In the entries below, every line with the string "análisis" is to be reported.

-------- DATA EXTRACT

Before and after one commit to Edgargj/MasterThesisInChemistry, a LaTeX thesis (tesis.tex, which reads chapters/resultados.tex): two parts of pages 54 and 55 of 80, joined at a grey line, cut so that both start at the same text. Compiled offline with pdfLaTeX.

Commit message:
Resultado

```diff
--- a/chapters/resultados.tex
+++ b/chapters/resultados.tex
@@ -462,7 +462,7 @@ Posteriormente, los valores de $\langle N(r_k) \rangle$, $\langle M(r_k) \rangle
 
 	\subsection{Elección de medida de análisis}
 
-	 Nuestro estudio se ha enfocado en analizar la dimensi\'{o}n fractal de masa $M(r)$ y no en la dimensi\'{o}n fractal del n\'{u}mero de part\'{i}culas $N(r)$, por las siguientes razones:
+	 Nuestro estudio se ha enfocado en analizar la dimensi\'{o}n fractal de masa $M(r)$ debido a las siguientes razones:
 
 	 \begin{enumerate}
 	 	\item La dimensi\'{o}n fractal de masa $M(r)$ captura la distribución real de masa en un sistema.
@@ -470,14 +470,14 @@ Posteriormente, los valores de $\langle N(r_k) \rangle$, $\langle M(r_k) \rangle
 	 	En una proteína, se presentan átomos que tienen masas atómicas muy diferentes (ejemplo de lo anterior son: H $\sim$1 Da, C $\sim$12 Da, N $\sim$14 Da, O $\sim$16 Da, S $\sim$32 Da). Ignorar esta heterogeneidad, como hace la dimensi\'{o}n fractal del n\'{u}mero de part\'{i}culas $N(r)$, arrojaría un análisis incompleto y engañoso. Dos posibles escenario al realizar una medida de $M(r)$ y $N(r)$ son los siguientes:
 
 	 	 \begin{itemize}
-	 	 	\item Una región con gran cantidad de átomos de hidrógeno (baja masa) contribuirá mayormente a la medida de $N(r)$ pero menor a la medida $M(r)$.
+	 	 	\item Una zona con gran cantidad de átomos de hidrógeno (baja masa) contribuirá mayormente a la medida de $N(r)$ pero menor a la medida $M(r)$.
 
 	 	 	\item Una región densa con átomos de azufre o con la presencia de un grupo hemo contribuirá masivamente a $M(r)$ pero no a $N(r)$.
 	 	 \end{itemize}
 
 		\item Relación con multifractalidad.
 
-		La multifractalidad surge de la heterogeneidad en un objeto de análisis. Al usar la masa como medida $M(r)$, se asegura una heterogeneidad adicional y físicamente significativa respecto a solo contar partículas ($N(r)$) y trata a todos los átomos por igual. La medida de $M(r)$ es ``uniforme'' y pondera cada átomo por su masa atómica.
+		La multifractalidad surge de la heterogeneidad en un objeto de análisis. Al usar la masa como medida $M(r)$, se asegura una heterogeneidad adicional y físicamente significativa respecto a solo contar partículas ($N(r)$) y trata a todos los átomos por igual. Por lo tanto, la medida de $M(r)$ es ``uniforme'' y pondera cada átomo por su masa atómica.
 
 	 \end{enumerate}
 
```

----------------

SOLVED PROBLEM
 	\subsection{Elección de medida de análisis}
 	 	En una proteína, se presentan átomos que tienen masas atómicas muy diferentes (ejemplo de lo anterior son: H $\sim$1 Da, C $\sim$12 Da, N $\sim$14 Da, O $\sim$16 Da, S $\sim$32 Da). Ignorar esta heterogeneidad, como hace la dimensi\'{o}n fractal del n\'{u}mero de part\'{i}culas $N(r)$, arrojaría un análisis incompleto y engañoso. Dos posibles escenario al realizar una medida de $M(r)$ y $N(r)$ son los siguientes:
-		La multifractalidad surge de la heterogeneidad en un objeto de análisis. Al usar la masa como medida $M(r)$, se asegura una heterogeneidad adicional y físicamente significativa respecto a solo contar partículas ($N(r)$) y trata a todos los átomos por igual. La medida de $M(r)$ es ``uniforme'' y pondera cada átomo por su masa atómica.
+		La multifractalidad surge de la heterogeneidad en un objeto de análisis. Al usar la masa como medida $M(r)$, se asegura una heterogeneidad adicional y físicamente significativa respecto a solo contar partículas ($N(r)$) y trata a todos los átomos por igual. Por lo tanto, la medida de $M(r)$ es ``uniforme'' y pondera cada átomo por su masa atómica.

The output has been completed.